▶ [Work task]:
Starting with the line that contains "B --photographs--> D[(APAAME ArcDAMS server)];", copy out each line through the end of the entries below, exactly as written, and nothing else.

▶ [Dataset extract]:
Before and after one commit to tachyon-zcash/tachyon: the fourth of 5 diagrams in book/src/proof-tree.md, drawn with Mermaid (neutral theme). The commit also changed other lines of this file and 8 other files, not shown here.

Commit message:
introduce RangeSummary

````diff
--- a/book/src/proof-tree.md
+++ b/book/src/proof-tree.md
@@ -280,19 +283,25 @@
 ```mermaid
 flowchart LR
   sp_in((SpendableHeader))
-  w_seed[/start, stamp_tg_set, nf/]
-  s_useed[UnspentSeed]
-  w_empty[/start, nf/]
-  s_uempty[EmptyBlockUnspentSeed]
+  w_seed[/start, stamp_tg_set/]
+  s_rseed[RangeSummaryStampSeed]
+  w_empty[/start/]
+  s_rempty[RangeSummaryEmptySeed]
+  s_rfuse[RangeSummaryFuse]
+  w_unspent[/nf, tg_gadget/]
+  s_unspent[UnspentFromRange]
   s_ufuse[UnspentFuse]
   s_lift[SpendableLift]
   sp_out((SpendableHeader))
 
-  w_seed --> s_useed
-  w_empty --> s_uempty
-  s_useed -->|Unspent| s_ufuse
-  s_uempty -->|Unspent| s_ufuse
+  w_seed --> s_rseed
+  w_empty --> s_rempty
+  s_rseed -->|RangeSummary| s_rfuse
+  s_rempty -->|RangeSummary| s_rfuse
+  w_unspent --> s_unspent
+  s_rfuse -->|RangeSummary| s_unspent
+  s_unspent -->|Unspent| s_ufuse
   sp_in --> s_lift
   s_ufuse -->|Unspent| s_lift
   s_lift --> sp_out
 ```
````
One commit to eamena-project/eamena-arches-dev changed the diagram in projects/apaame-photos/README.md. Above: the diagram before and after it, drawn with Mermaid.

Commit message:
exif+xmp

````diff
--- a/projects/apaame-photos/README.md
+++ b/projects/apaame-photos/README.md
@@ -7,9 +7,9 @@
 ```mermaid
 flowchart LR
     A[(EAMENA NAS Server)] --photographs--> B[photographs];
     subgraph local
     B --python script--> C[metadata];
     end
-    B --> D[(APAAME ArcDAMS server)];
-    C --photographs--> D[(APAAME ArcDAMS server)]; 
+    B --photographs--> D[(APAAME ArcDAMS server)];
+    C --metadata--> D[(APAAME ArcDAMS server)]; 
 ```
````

▶ [Task response]:
+    B --photographs--> D[(APAAME ArcDAMS server)];
+    C --metadata--> D[(APAAME ArcDAMS server)]; 
 ```
````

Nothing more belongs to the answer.